▸ Task brief
From first line to last, write out the data precisely as shown.

▸ Records supplied
# # # #

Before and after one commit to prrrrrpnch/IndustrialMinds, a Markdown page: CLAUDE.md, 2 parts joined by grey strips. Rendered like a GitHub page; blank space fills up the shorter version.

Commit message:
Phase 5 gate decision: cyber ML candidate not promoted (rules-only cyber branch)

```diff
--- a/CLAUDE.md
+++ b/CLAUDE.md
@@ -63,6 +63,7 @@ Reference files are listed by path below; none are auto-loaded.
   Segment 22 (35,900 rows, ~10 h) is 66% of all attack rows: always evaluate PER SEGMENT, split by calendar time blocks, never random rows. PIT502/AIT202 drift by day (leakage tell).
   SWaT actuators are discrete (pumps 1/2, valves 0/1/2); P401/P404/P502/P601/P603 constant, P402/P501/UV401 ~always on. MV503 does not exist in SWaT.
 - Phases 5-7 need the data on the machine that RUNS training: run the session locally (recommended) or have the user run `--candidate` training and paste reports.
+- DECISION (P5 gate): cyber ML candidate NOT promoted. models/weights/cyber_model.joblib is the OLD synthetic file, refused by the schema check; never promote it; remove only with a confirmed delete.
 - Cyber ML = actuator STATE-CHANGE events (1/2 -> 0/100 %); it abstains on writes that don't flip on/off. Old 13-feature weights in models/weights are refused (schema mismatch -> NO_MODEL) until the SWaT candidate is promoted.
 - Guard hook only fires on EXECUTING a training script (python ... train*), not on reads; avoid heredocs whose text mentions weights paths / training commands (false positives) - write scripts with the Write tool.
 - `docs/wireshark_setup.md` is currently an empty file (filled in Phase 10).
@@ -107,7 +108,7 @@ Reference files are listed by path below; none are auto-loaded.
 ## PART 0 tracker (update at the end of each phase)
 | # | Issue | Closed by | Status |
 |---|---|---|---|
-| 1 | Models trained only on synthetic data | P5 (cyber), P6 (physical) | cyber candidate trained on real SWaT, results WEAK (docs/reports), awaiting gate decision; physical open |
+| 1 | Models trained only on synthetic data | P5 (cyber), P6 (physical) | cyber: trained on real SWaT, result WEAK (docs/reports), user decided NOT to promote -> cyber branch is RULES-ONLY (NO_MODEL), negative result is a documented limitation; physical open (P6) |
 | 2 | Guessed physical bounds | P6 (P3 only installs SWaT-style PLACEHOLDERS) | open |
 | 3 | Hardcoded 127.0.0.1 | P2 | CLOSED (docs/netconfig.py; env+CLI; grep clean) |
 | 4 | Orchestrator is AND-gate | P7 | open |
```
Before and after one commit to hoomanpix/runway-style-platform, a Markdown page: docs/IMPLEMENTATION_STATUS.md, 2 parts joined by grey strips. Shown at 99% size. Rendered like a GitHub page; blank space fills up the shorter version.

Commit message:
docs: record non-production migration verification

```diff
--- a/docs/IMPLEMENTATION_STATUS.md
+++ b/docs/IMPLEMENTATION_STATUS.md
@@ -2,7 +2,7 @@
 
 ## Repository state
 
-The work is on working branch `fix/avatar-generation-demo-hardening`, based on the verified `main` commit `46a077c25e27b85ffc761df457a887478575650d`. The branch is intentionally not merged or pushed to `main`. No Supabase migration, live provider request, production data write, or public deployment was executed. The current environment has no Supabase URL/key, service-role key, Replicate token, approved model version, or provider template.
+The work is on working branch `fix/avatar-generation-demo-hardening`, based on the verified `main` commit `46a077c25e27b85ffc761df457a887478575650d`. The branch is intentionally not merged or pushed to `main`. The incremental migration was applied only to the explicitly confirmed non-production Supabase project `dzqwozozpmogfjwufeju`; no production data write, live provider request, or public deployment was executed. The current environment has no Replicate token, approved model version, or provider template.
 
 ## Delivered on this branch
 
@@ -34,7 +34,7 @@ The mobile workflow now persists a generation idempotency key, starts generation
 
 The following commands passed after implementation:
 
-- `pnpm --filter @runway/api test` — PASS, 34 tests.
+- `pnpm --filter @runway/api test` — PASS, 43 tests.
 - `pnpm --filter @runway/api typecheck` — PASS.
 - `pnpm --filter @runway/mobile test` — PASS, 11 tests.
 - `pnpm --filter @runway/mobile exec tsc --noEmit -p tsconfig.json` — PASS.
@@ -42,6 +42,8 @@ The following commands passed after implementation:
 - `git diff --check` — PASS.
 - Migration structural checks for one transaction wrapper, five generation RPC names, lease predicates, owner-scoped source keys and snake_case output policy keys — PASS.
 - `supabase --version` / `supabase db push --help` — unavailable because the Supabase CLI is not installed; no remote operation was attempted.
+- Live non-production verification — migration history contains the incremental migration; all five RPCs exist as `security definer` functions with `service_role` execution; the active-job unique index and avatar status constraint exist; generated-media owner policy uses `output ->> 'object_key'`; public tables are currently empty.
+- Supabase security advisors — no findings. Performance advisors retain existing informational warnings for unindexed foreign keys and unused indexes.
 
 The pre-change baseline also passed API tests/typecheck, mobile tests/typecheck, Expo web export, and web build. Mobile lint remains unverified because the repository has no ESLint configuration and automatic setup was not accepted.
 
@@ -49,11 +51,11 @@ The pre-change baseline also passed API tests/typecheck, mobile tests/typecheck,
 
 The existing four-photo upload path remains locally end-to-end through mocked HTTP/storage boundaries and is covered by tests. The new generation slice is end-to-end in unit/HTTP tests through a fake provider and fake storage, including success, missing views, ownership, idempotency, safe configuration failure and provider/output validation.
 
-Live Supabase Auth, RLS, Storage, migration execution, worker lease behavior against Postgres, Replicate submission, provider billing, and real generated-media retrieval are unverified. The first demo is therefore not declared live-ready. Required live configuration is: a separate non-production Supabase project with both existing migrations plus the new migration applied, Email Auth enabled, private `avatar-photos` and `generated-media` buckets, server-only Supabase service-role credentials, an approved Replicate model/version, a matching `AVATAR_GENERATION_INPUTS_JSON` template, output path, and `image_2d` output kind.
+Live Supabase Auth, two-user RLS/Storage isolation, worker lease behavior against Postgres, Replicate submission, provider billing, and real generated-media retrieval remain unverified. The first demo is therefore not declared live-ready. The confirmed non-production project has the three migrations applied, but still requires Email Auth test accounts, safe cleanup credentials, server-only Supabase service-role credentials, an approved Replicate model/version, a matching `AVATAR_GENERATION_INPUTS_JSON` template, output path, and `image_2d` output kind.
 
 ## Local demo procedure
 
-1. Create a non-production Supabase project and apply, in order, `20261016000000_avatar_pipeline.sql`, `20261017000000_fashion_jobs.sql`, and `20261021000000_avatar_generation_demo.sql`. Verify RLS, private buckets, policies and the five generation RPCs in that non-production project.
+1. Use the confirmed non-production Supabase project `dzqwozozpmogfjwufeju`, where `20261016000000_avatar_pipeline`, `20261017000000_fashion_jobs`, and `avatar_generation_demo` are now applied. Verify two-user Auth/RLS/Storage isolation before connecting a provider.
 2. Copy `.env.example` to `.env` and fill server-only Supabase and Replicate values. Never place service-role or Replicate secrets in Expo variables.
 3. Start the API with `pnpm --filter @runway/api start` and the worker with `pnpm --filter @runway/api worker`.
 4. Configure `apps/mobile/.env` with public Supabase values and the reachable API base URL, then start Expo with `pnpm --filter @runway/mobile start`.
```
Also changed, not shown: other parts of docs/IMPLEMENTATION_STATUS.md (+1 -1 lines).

# # # #

▸ Answer below
Before and after one commit to prrrrrpnch/IndustrialMinds, a Markdown page: CLAUDE.md, 2 parts joined by grey strips. Rendered like a GitHub page; blank space fills up the shorter version.

Commit message:
Phase 5 gate decision: cyber ML candidate not promoted (rules-only cyber branch)

```diff
--- a/CLAUDE.md
+++ b/CLAUDE.md
@@ -63,6 +63,7 @@ Reference files are listed by path below; none are auto-loaded.
   Segment 22 (35,900 rows, ~10 h) is 66% of all attack rows: always evaluate PER SEGMENT, split by calendar time blocks, never random rows. PIT502/AIT202 drift by day (leakage tell).
   SWaT actuators are discrete (pumps 1/2, valves 0/1/2); P401/P404/P502/P601/P603 constant, P402/P501/UV401 ~always on. MV503 does not exist in SWaT.
 - Phases 5-7 need the data on the machine that RUNS training: run the session locally (recommended) or have the user run `--candidate` training and paste reports.
+- DECISION (P5 gate): cyber ML candidate NOT promoted. models/weights/cyber_model.joblib is the OLD synthetic file, refused by the schema check; never promote it; remove only with a confirmed delete.
 - Cyber ML = actuator STATE-CHANGE events (1/2 -> 0/100 %); it abstains on writes that don't flip on/off. Old 13-feature weights in models/weights are refused (schema mismatch -> NO_MODEL) until the SWaT candidate is promoted.
 - Guard hook only fires on EXECUTING a training script (python ... train*), not on reads; avoid heredocs whose text mentions weights paths / training commands (false positives) - write scripts with the Write tool.
 - `docs/wireshark_setup.md` is currently an empty file (filled in Phase 10).
@@ -107,7 +108,7 @@ Reference files are listed by path below; none are auto-loaded.
 ## PART 0 tracker (update at the end of each phase)
 | # | Issue | Closed by | Status |
 |---|---|---|---|
-| 1 | Models trained only on synthetic data | P5 (cyber), P6 (physical) | cyber candidate trained on real SWaT, results WEAK (docs/reports), awaiting gate decision; physical open |
+| 1 | Models trained only on synthetic data | P5 (cyber), P6 (physical) | cyber: trained on real SWaT, result WEAK (docs/reports), user decided NOT to promote -> cyber branch is RULES-ONLY (NO_MODEL), negative result is a documented limitation; physical open (P6) |
 | 2 | Guessed physical bounds | P6 (P3 only installs SWaT-style PLACEHOLDERS) | open |
 | 3 | Hardcoded 127.0.0.1 | P2 | CLOSED (docs/netconfig.py; env+CLI; grep clean) |
 | 4 | Orchestrator is AND-gate | P7 | open |
```
Before and after one commit to hoomanpix/runway-style-platform, a Markdown page: docs/IMPLEMENTATION_STATUS.md, 2 parts joined by grey strips. Shown at 99% size. Rendered like a GitHub page; blank space fills up the shorter version.

Commit message:
docs: record non-production migration verification

```diff
--- a/docs/IMPLEMENTATION_STATUS.md
+++ b/docs/IMPLEMENTATION_STATUS.md
@@ -2,7 +2,7 @@
 
 ## Repository state
 
-The work is on working branch `fix/avatar-generation-demo-hardening`, based on the verified `main` commit `46a077c25e27b85ffc761df457a887478575650d`. The branch is intentionally not merged or pushed to `main`. No Supabase migration, live provider request, production data write, or public deployment was executed. The current environment has no Supabase URL/key, service-role key, Replicate token, approved model version, or provider template.
+The work is on working branch `fix/avatar-generation-demo-hardening`, based on the verified `main` commit `46a077c25e27b85ffc761df457a887478575650d`. The branch is intentionally not merged or pushed to `main`. The incremental migration was applied only to the explicitly confirmed non-production Supabase project `dzqwozozpmogfjwufeju`; no production data write, live provider request, or public deployment was executed. The current environment has no Replicate token, approved model version, or provider template.
 
 ## Delivered on this branch
 
@@ -34,7 +34,7 @@ The mobile workflow now persists a generation idempotency key, starts generation
 
 The following commands passed after implementation:
 
-- `pnpm --filter @runway/api test` — PASS, 34 tests.
+- `pnpm --filter @runway/api test` — PASS, 43 tests.
 - `pnpm --filter @runway/api typecheck` — PASS.
 - `pnpm --filter @runway/mobile test` — PASS, 11 tests.
 - `pnpm --filter @runway/mobile exec tsc --noEmit -p tsconfig.json` — PASS.
@@ -42,6 +42,8 @@ The following commands passed after implementation:
 - `git diff --check` — PASS.
 - Migration structural checks for one transaction wrapper, five generation RPC names, lease predicates, owner-scoped source keys and snake_case output policy keys — PASS.
 - `supabase --version` / `supabase db push --help` — unavailable because the Supabase CLI is not installed; no remote operation was attempted.
+- Live non-production verification — migration history contains the incremental migration; all five RPCs exist as `security definer` functions with `service_role` execution; the active-job unique index and avatar status constraint exist; generated-media owner policy uses `output ->> 'object_key'`; public tables are currently empty.
+- Supabase security advisors — no findings. Performance advisors retain existing informational warnings for unindexed foreign keys and unused indexes.
 
 The pre-change baseline also passed API tests/typecheck, mobile tests/typecheck, Expo web export, and web build. Mobile lint remains unverified because the repository has no ESLint configuration and automatic setup was not accepted.
 
@@ -49,11 +51,11 @@ The pre-change baseline also passed API tests/typecheck, mobile tests/typecheck,
 
 The existing four-photo upload path remains locally end-to-end through mocked HTTP/storage boundaries and is covered by tests. The new generation slice is end-to-end in unit/HTTP tests through a fake provider and fake storage, including success, missing views, ownership, idempotency, safe configuration failure and provider/output validation.
 
-Live Supabase Auth, RLS, Storage, migration execution, worker lease behavior against Postgres, Replicate submission, provider billing, and real generated-media retrieval are unverified. The first demo is therefore not declared live-ready. Required live configuration is: a separate non-production Supabase project with both existing migrations plus the new migration applied, Email Auth enabled, private `avatar-photos` and `generated-media` buckets, server-only Supabase service-role credentials, an approved Replicate model/version, a matching `AVATAR_GENERATION_INPUTS_JSON` template, output path, and `image_2d` output kind.
+Live Supabase Auth, two-user RLS/Storage isolation, worker lease behavior against Postgres, Replicate submission, provider billing, and real generated-media retrieval remain unverified. The first demo is therefore not declared live-ready. The confirmed non-production project has the three migrations applied, but still requires Email Auth test accounts, safe cleanup credentials, server-only Supabase service-role credentials, an approved Replicate model/version, a matching `AVATAR_GENERATION_INPUTS_JSON` template, output path, and `image_2d` output kind.
 
 ## Local demo procedure
 
-1. Create a non-production Supabase project and apply, in order, `20261016000000_avatar_pipeline.sql`, `20261017000000_fashion_jobs.sql`, and `20261021000000_avatar_generation_demo.sql`. Verify RLS, private buckets, policies and the five generation RPCs in that non-production project.
+1. Use the confirmed non-production Supabase project `dzqwozozpmogfjwufeju`, where `20261016000000_avatar_pipeline`, `20261017000000_fashion_jobs`, and `avatar_generation_demo` are now applied. Verify two-user Auth/RLS/Storage isolation before connecting a provider.
 2. Copy `.env.example` to `.env` and fill server-only Supabase and Replicate values. Never place service-role or Replicate secrets in Expo variables.
 3. Start the API with `pnpm --filter @runway/api start` and the worker with `pnpm --filter @runway/api worker`.
 4. Configure `apps/mobile/.env` with public Supabase values and the reachable API base URL, then start Expo with `pnpm --filter @runway/mobile start`.
```
Also changed, not shown: other parts of docs/IMPLEMENTATION_STATUS.md (+1 -1 lines).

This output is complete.